There are actually several lagoons in the city, so I think next time we're over there, we may try another.  It's a nice geographical change of pace from the beach--not that we could ever get sick of the seashore!  Speaking of...

The Beach!
We went to a few different beaches, some old favorites and some new to us, some run-of-the-mill stretches of sand, some a bit less commercial.  Either way, lots to see:

One of my very favorite parts about the local beaches are the curlews, who run along the shore all day.

I think these are whimbrels, but they could also be long-billed curlews; the two look almost identical.  From what I have read, both are present in the area but the former are more common.  Whichever they are, they are so fun to watch, darting around and dipping their slender beaks into the sand.  

Lots of lovely shells from the beaches that don't restrict collecting: 

Oh, and this little guy:

Isn't he cute?  (He's a striped shore crab.  Common but striking nonetheless!)

Natural Bridges
One of the natural gems of the Santa Cruz coast.  Besides being breathtakingly scenic, it boasts a monarch preserve, extensive rock flats for tidepooling, a creek that opens up to the ocean, trails through meadows and eucalyptus groves, and a visitor center.

I had a great time exploring the tidepools with my two oldest.  The climb onto the rocks is easy enough even for children, and on the way, we were treated to gorgeous markings along the rocks at the beach's west end, which are apparently formed of Santa Cruz Mudstone.  Nature's art, indeed!


And once we got up onto the flats, there was so much to see: anemones, mussels, crabs, limpets, many kinds of seaweed, dogwinkles, clams, acorn barnacles, turban snails and more.......

And what a view!

Once again, the birds there were such a treat: atop the rock bridge were a group of pelicans, flying above the waves offshore were a flock of cormorants, and of course, curlews and gulls by the dozen.  

Farther inland along the creek trail were dark-eyed juncoes and a sweet family of mallards--my daughter practically squealed when they spotted the three little ducklings.  

And the trail was lined with dune flowers, including sand verbena and these two varieties of ice plants (aka sea fig):

Seymour Marine Discovery Center
This was a new spot for us: a small-scale aquarium (when compared with the world-class Monterey Bay Aquarium an hour south) that is part of the working marine lab at UC Santa Cruz. 

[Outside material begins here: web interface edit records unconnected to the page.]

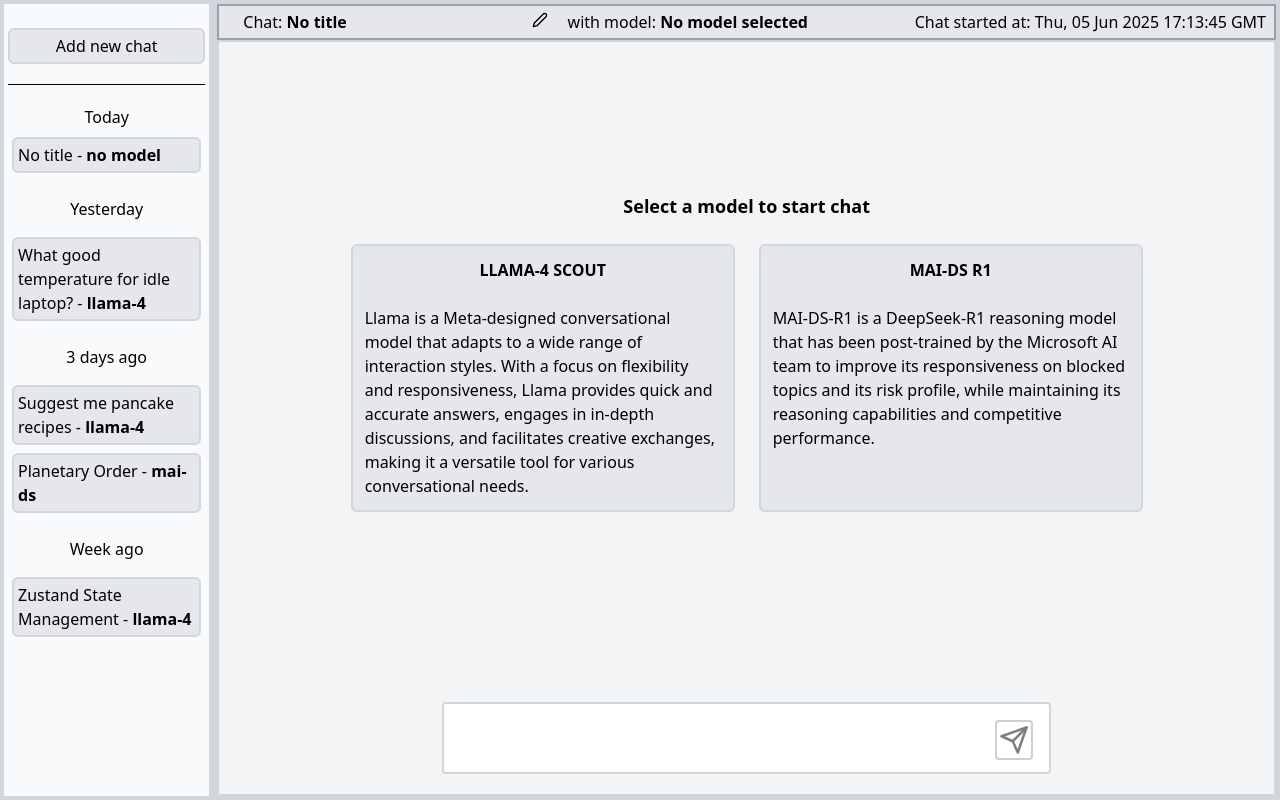
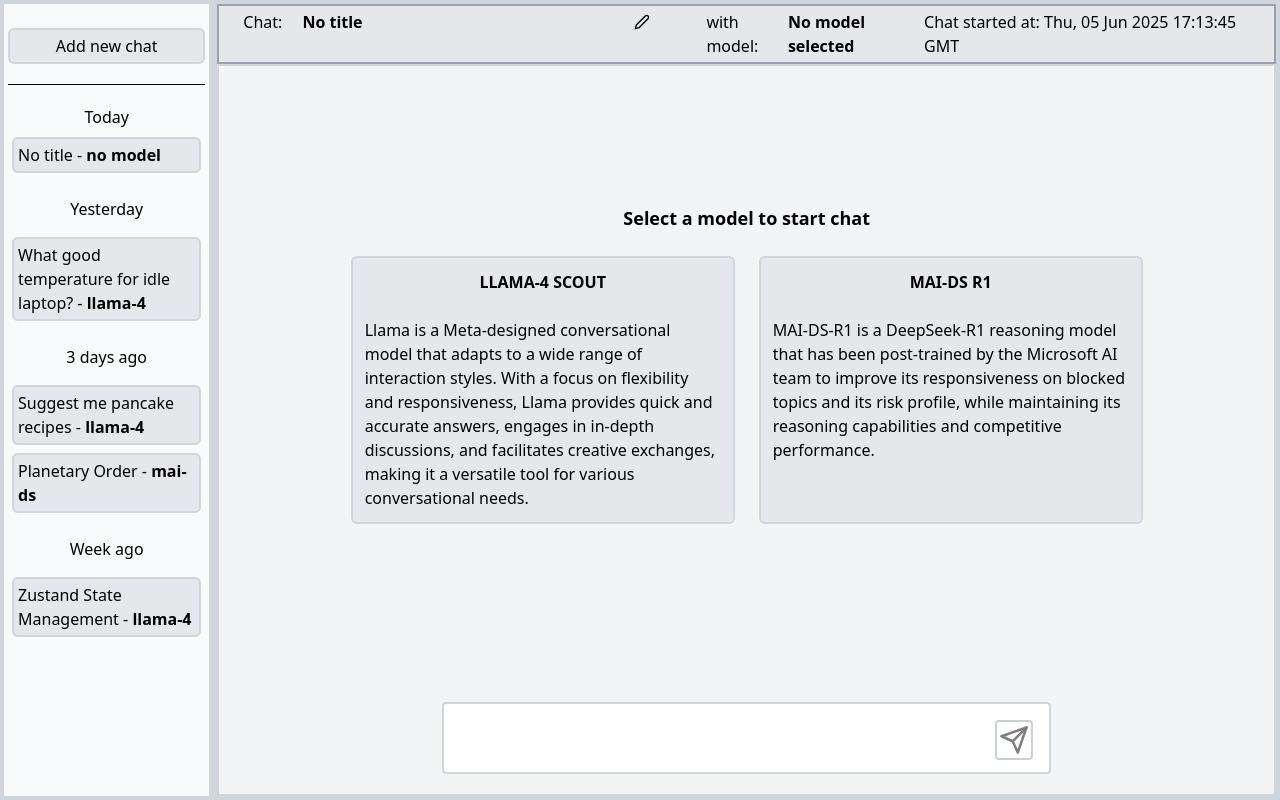
Before and after one commit to BMike903/LLM-front, a React (Vite) app: page / in a window 1280 px wide. Built offline with nearby package versions, Linux system fonts and the light colour scheme.

Commit message:
better sizes

```diff
--- a/src/App.tsx
+++ b/src/App.tsx
@@ -60,9 +60,9 @@ function App() {
         className="flex h-full flex-5/6 flex-col border-4 border-solid border-gray-300 bg-gray-100 dark:border-gray-600 dark:bg-black"
       >
         <div className="flex flex-row justify-between border-2 border-solid border-gray-400 bg-gray-200 p-1 px-2 pl-6 dark:border-gray-600 dark:bg-black">
-          <div>
+          <div className="flex flex-row">
             Chat:{" "}
-            <b className="mr-5">
+            <b className="mx-5">
               <CurrentChatTitleInput
                 title={title}
                 firstMessage={messages[0]?.content}
--- a/src/components/titleInput.tsx
+++ b/src/components/titleInput.tsx
@@ -41,12 +41,13 @@ function CurrentChatTitleInput({
   };
 
   return (
-    <>
+    <div className="flex w-96 flex-row gap-3">
       <input
         disabled={!isEditing}
         value={inputTitle}
         onChange={(e) => setInputTitle(e.target.value)}
         ref={inputRef}
+        className="w-80"
       />
       {isEditing ? (
         <>
@@ -62,7 +63,7 @@ function CurrentChatTitleInput({
           <FiEdit2 />
         </button>
       )}
-    </>
+    </div>
   );
 }
 
```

The emphasis here was on how marine scientists work, both in the lab and out in the field.  The placards labeling the inhabitants of each tank weren't just informational; through guided questioning, they led visitors through the same kinds of investigation that scientists have done and are doing in this field.  A great introduction to marine biology for little ones!

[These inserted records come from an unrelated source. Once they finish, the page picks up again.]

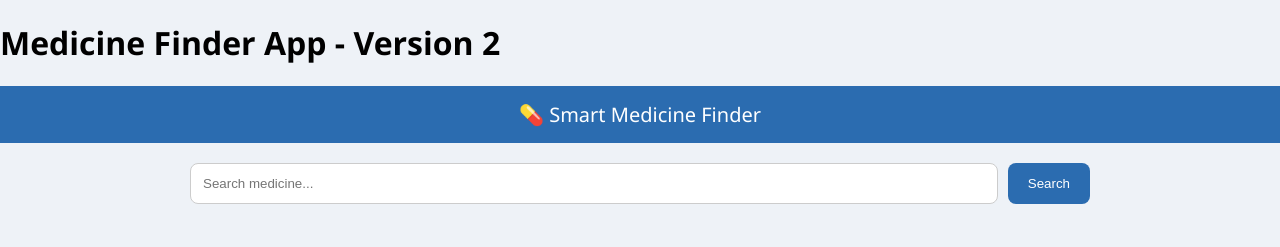
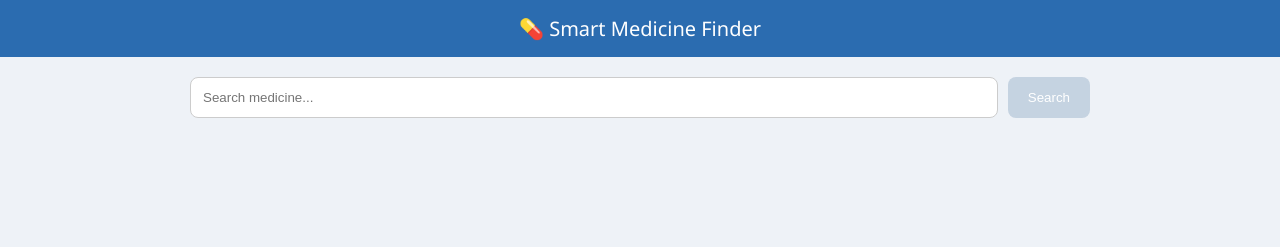
Before and after one commit to Aishwaryahammigi/med-app, a website: page index.html in a window 1280 px wide. Drawn offline with Linux system fonts and the light colour scheme.

Commit message:
test automation change

```diff
--- a/index.html
+++ b/index.html
@@ -2,8 +2,6 @@
 <html>
 <head>
   <title>Medicine Finder</title>
-
-  <h1>Medicine Finder App - Version 2</h1>
 
   <style>
     body {
@@ -43,7 +41,7 @@
       padding: 12px 20px;
       border: none;
       border-radius: 8px;
-      background: #2b6cb0;
+      background: #c5d3e1;
       color: white;
       cursor: pointer;
     }
```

My favorites there were the sunflower starfish, which were just gorgeous, and the decorator crabs.  The latter made for an interesting case study: biologists noticed that these crabs' shells were covered with whatever objects were in their surrounding environment.  Some had red algae and some had green algae, for example, depending on where they lived.  The scientists wondered why: either (1) the crabs happened to be suited to their environments naturally (green-algae crabs born among green algae, for example), (2) the algae was growing naturally on their shells, or (3) they were adorning the shells themselves as a defense mechanism.  They guessed it was the third reason, but needed to test the theory, so they put the crabs in a tank with colorful pom-pom balls.  They have replicated this experiment there at the Center, and yep: they're crawling around the tank with pom poms all over their shells!  So colorful. :)

My children's favorites were the touch pools (especially the super-soft leather starfish), the bottle-nose dolphins, and the giant blue whale skeleton outside.  

This is actually the smaller of two whale skeletons on site!

And they got to pet a swell shark!  (As you might imagine, my 6yo son was thrilled.)

And that's some of our Santa Cruz highlights.  Needless to say, I'm looking forward to our next visit!


  1. Wow! I love the nature journal entry of the Wood Duck! The photos of the mudstone are very cool, too! :)

  2. Wow! What a great and detailed beach study. I especially like the different beaches you visited.